» **PROBLEM DESCRIPTION**
Could you give the number of lines in the entries below that contain the word "list"? Only the number is wanted.

START RAW DATA

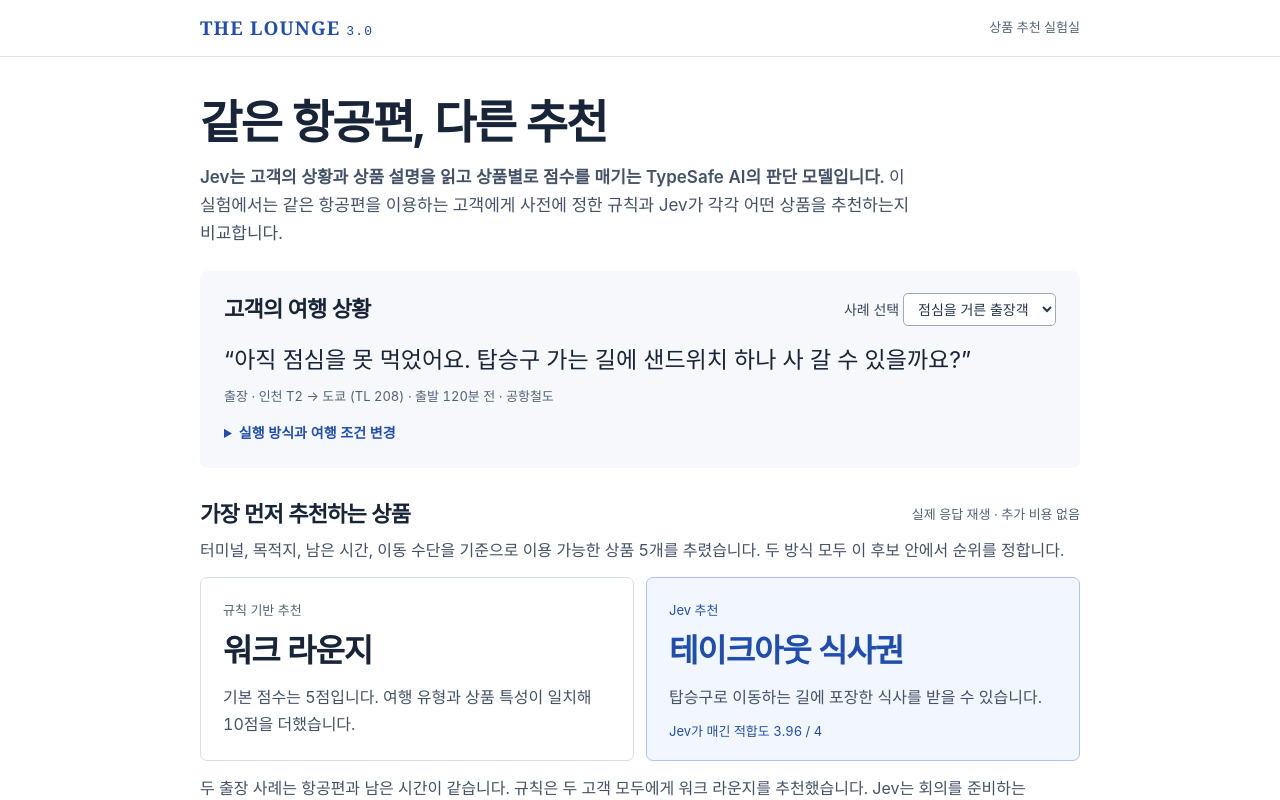
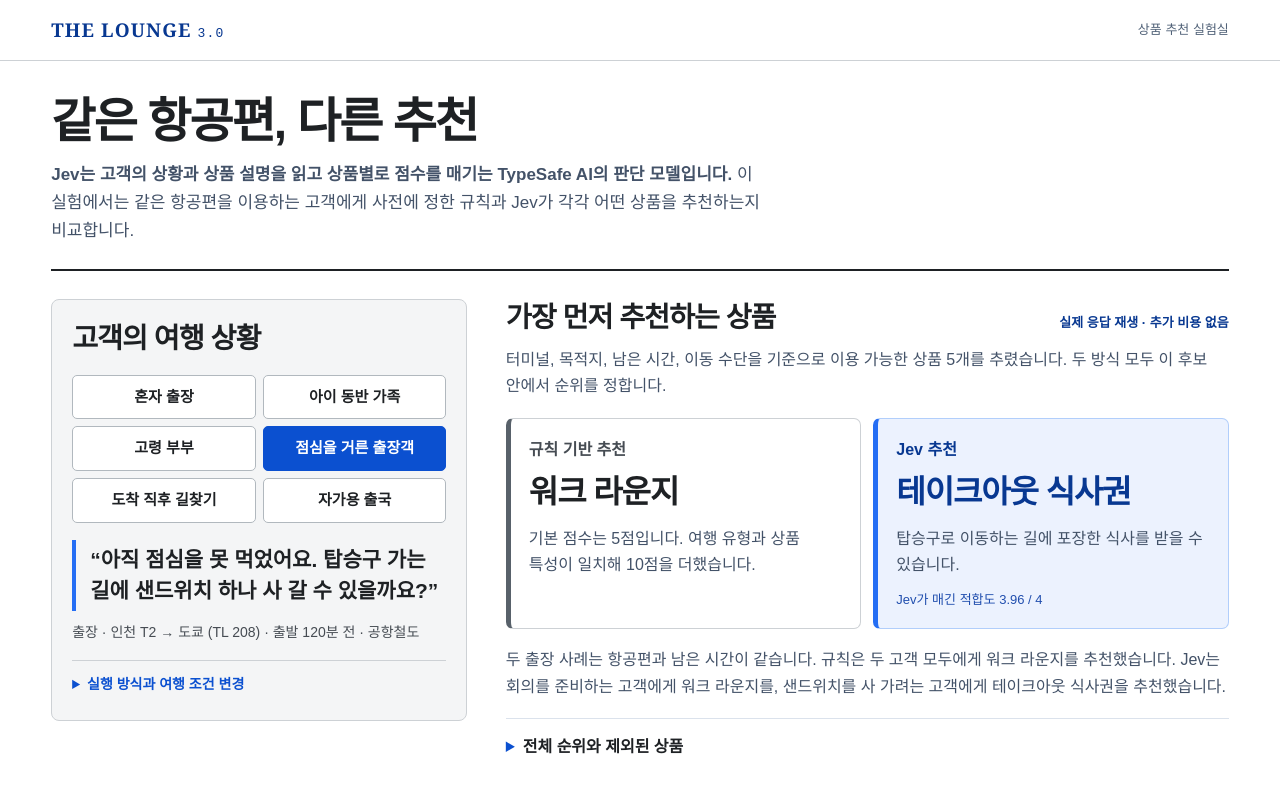
Before and after one commit to minsukong/jev-poc, a React (Vite) app: page / in a window 1280 px wide. Shown: the top 800 px of the page. Built offline with nearby package versions, Linux system fonts and the light colour scheme.

Commit message:
Emphasize scenario selection and comparison using the docs presentation theme

```diff
--- a/src/main.tsx
+++ b/src/main.tsx
@@ -38,8 +38,12 @@ function App(){
     <main><section className="intro"><h1>같은 항공편, 다른 추천</h1>
       <p><strong>Jev는 고객의 상황과 상품 설명을 읽고 상품별로 점수를 매기는 TypeSafe AI의 판단 모델입니다.</strong> 이 실험에서는 같은 항공편을 이용하는 고객에게 사전에 정한 규칙과 Jev가 각각 어떤 상품을 추천하는지 비교합니다.</p>
     </section>
-    <section className="scenario"><div className="line"><h2>고객의 여행 상황</h2>
-      <label>사례 선택 <select value={c.id} disabled={busy} onChange={e=>change(defaults(cases.find(x=>x.id===e.target.value)!))}>{cases.map(x=><option key={x.id} value={x.id}>{x.title}</option>)}</select></label></div>
+    <div className="experiment">
+    <section className="scenario"><h2>고객의 여행 상황</h2>
+      <div className="case-list" role="group" aria-label="고객 사례 선택">
+        {cases.map(x=><button type="button" key={x.id} disabled={busy} aria-pressed={x.id===c.id}
+          onClick={()=>change(defaults(x))}>{x.title}</button>)}
+      </div>
       <blockquote>“{c.preference}”</blockquote>
       <p className="sub">{c.purpose} · 인천 {ctx.flight.terminal} → {ctx.flight.city} ({ctx.flight.code}) · 출발 {input.minutes}분 전 · {input.transport}</p>
       <details className="settings"><summary>실행 방식과 여행 조건 변경</summary>
@@ -60,7 +64,7 @@ function App(){
       <details><summary>전체 순위와 제외된 상품</summary><p>규칙 점수는 미리 정한 가중치의 합입니다. Jev 점수는 0점(무관)부터 4점(필요를 직접 충족)까지입니다. 두 열은 각각 위에서부터 순서대로 읽으면 됩니다.</p>
       <div className="scroll"><table><thead><tr><th>순위</th><th>규칙 기반</th><th>{rightTitle}</th></tr></thead><tbody>{rules.map((r:Row,i:number)=><tr key={r.id}><td>{i+1}</td><td>{item(r.id).name} · {r.score}점</td><td>{result?.rows[i]?item(result.rows[i].id).name+' · '+result.rows[i].score.toFixed(2)+'점':'—'}</td></tr>)}</tbody></table></div><h4>이용 조건에서 제외된 상품</h4>{ctx.excluded.map((p:{id:string;reasons:string[]})=><p key={p.id}>{item(p.id).name} · {p.reasons.join(', ')}</p>)}</details>
     </section>
-    <section className="guide"><h2>결과 읽는 법</h2>
+    </div><section className="guide"><h2>결과 읽는 법</h2>
     <details><summary>추천 1회의 응답 시간과 예상 비용</summary>
     <p>{mode==='record'?'이 수치는 저장 당시 서버에서 측정한 값입니다. 공개 페이지에서 여러 번 재생해도 새로 청구되지 않습니다.':mode==='mock'?'모의 실험은 외부 API를 호출하지 않아 Jev 측정값이 없습니다.':'실시간 추천을 실행하면 이번 요청의 측정값을 확인할 수 있습니다.'}</p>
     <dl><dt>응답 시간{(measured||fallback)&&' · '+seconds+'초'}</dt><dd>서버가 Jev에 요청을 보내고 응답이나 오류를 처리하기까지 걸린 시간입니다. 1,000ms가 1초입니다. 고객이 화면을 여는 시간은 별도로 측정해야 합니다.</dd>
--- a/src/style.css
+++ b/src/style.css
@@ -13,3 +13,61 @@ details{border-top:1px solid #dbe2ec}.results>details{margin-top:16px}summary{cu
 @media(max-width:600px){.intro{padding:24px 0 18px}.scenario{padding:15px}.pair{grid-template-columns:1fr;gap:8px}.pair article{padding:14px 16px}h3{font-size:23px;margin:4px 0}.line{gap:5px}.scenario .line{align-items:flex-start;flex-direction:column}.results,.guide{margin:22px 0}.intro p{font-size:16px}details summary{line-height:1.55}fieldset{flex-direction:column}fieldset select{margin-left:8px}}
 .mast div,.decision h3,.decision>small{color:#204eae}
 select:enabled:hover{border-color:#2055be}
+
+/* Presentation colors and comparison emphasis from the lounge docs theme. */
+:root {
+  --blue: #256ef4;
+  --action: #0b50d0;
+  --navy: #083891;
+  --wash: #ecf2fe;
+  --ink: #1e2124;
+  --line: #cdd1d5;
+  color: var(--ink);
+  font-family: "Pretendard GOV", Pretendard, "Apple SD Gothic Neo", "Malgun Gothic", sans-serif;
+}
+main, footer { width: min(1200px, 92%); }
+.mast { padding: 17px max(4vw, calc((100vw - 1200px)/2)); border-bottom: 1px solid var(--line); }
+.mast div { color: var(--navy); }
+.intro { padding: 32px 0 24px; border-bottom: 2px solid var(--ink); }
+.intro h1 { font-size: clamp(32px, 4vw, 48px); margin-bottom: 10px; }
+.intro p { max-width: 82ch; }
+.experiment { display: grid; grid-template-columns: minmax(280px, 0.95fr) minmax(0, 1.65fr); gap: clamp(20px, 3vw, 40px); margin: 28px 0 32px; align-items: start; }
+.scenario { padding: 20px; border: 1px solid var(--line); background: #f4f5f6; }
+h2 { font-size: clamp(22px, 2.2vw, 30px); line-height: 1.35; }
+.case-list { display: grid; grid-template-columns: repeat(2,minmax(0,1fr)); gap: 7px; margin: 17px 0; }
+.case-list button { margin: 0; padding: 9px 4px; min-height: 44px; color: var(--ink); font-size: 15px; font-weight: 600; border: 1px solid #b1b8be; background: white; }
+.case-list button:hover { border-color: var(--action); color: var(--navy); }
+.case-list button[aria-pressed="true"] { color: white; background: var(--action); border-color: var(--action); font-weight: 750; }
+blockquote { padding: 4px 0 4px 14px; border-left: 4px solid var(--blue); font-size: 21px; font-weight: 650; line-height: 1.5; }
+.sub { margin-top: 10px; font-size: 14px; color: #464c53; }
+.settings { margin-top: 16px; border-top: 1px solid var(--line); padding-top: 8px; }
+.settings summary, a { color: var(--action); }
+.results { margin: 0; }
+.results>.line { align-items: baseline; }
+.results>.line small { color: var(--navy); font-weight: 650; }
+.results>.line+p { margin: 10px 0 18px; }
+.pair { gap: 12px; }
+.pair article { padding: 18px; border-color: var(--line); border-left: 5px solid #58616a; }
+.pair article>small:first-child { font-size: 16px; font-weight: 700; color: #464c53; }
+.pair h3 { margin: 8px 0 12px; font-size: clamp(25px, 2.5vw, 34px); }
+.pair .decision { background: var(--wash); border-color: #b1cefb; border-left-color: var(--blue); }
+.pair .decision>small:first-child,.decision h3 { color: var(--navy); }
+.insight { margin: 18px 0; line-height: 1.65; }
+.guide { margin: 0 0 40px; border-top: 2px solid var(--ink); padding-top: 20px; }
+.guide h2 { margin-bottom: 12px; }
+summary { padding-block: 15px; }
+summary::marker { color: var(--action); }
+@media(max-width: 850px) {
+  .experiment { grid-template-columns: 1fr; gap: 23px; }
+  .case-list { grid-template-columns: repeat(3,minmax(0,1fr)); }
+}
+@media(max-width: 600px) {
+  .mast { padding-block: 12px; }
+  .intro { padding: 22px 0 16px; }
+  .experiment { margin-top: 16px; }
+  .scenario { padding: 14px; }
+  .case-list { grid-template-columns: repeat(2,minmax(0,1fr)); margin: 12px 0; }
+  blockquote { font-size: 19px; }
+  .pair article { padding: 14px; }
+  .pair h3 { margin: 4px 0 7px; }
+}
```
Also changed, not shown: 5 other files (tests, documents, lock files or other folders).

END RAW DATA

» **SOLUTION TO THIS PROBLEM**
7